** ASSIGNMENT **
When you spot the word "ipynb" in a line of the data below, copy that line.

** RECORDS FOR PROCESSING **
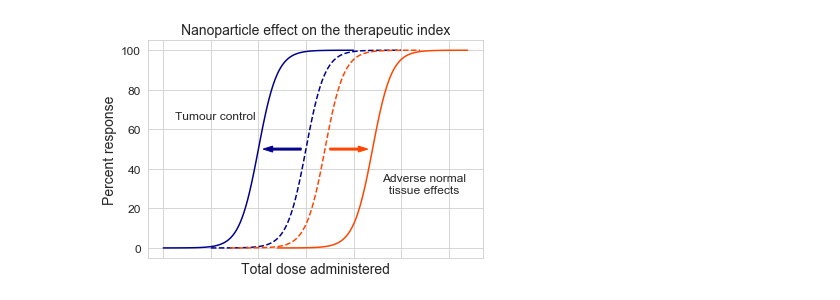
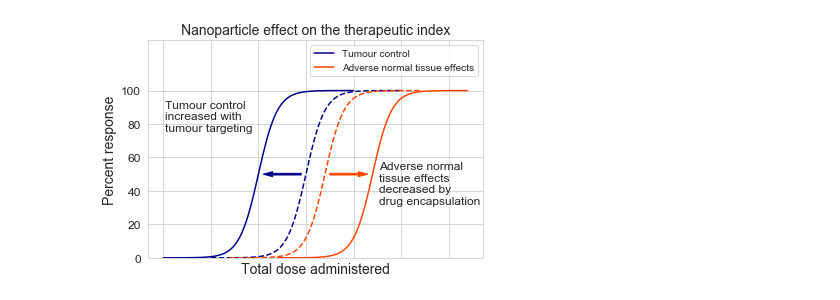
Before and after one commit to drichts/Reconstruction, a Jupyter notebook: presentations/WIMP21/wimp_figures.ipynb, the cells around one changed output. Saved outputs shown, nothing was run; the diff lists cells and outputs as text; code cells hidden in the pictures.

```diff
--- a/presentations/WIMP21/wimp_figures.ipynb
+++ b/presentations/WIMP21/wimp_figures.ipynb
@@ -2,40 +2,43 @@
 import numpy as np
 import matplotlib.pyplot as plt
 import seaborn as sns
 
 def sigmoid(xpts):
     return 100 / (1 + np.exp(-1*xpts))
 
 xpts1 = np.linspace(-10, 10, 100)
 # xpts2 = np.linspace(40, 60, 100)
 
 sns.set_style('whitegrid')
 
 fig1 = plt.figure(figsize=(6, 4))
+plt.plot(xpts1+15, sigmoid(xpts1), color='darkblue', ls='-')
+plt.plot(xpts1+27, sigmoid(xpts1), color='orangered', ls='-')
 plt.plot(xpts1+20, sigmoid(xpts1), color='darkblue', ls='--')
 plt.plot(xpts1+22, sigmoid(xpts1), color='orangered', ls='--')
-plt.plot(xpts1+15, sigmoid(xpts1), color='darkblue', ls='-')
-plt.plot(xpts1+27, sigmoid(xpts1), color='orangered', ls='-')
+
 plt.arrow(19.5, 50, -4, 0, width=1, length_includes_head=True, head_length=1, color='darkblue')
 plt.arrow(22.5, 50, 4, 0, width=1, length_includes_head=True, head_length=1, color='orangered')
-plt.annotate('Tumour control', (0.08, 0.65), xycoords='axes fraction', va='center', fontsize=12)
-plt.annotate('Adverse normal\n  tissue effects', (0.7, 0.34), xycoords='axes fraction', va='center', fontsize=12)
+plt.annotate('Tumour control \nincreased with\ntumour targeting', (0.05, 0.65), xycoords='axes fraction', va='center', fontsize=12)
+plt.annotate('Adverse normal \ntissue effects \ndecreased by \ndrug encapsulation', (0.69, 0.34), xycoords='axes fraction', va='center', fontsize=12)
+plt.legend(['Tumour control', 'Adverse normal tissue effects'])
 plt.xlabel('Total dose administered', fontsize=14)
 plt.ylabel('Percent response', fontsize=14)
 plt.title('Nanoparticle effect on the therapeutic index', fontsize=14)
-
+plt.yticks([0, 20, 40, 60, 80, 100])
 # plt.legend(['Tumour control before', 'Adverse effect before', 'Tumour control after', 'Adverse effect after'])
 plt.tick_params(
     axis='x',          # changes apply to the x-axis
     which='both',      # both major and minor ticks are affected
     bottom=False,      # ticks along the bottom edge are off
     top=False,         # ticks along the top edge are off
     labelbottom=False)
 plt.tick_params(axis='y', labelsize=12)
+plt.ylim([0, 130])
 plt.show()
-# fig1.savefig(r'D:\OneDrive - University of Victoria\Files\Grad School\Writings and Presentations\Posters\WIMP21\t_index.png', dpi=500)
+fig1.savefig(r'D:\OneDrive - University of Victoria\Files\Grad School\Writings and Presentations\Posters\WIMP21\t_index.png', dpi=500)
 # %% [output]
-[figure, old version]
+[figure, new version]
 # %%
 import os
 import numpy as np
```
Also changed, not shown: parts of 1 cell of this notebook, 3 other files.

** EXERCISE SOLUTION **
Before and after one commit to drichts/Reconstruction, a Jupyter notebook: presentations/WIMP21/wimp_figures.ipynb, the cells around one changed output. Saved outputs shown, nothing was run; the diff lists cells and outputs as text; code cells hidden in the pictures.
--- a/presentations/WIMP21/wimp_figures.ipynb
+++ b/presentations/WIMP21/wimp_figures.ipynb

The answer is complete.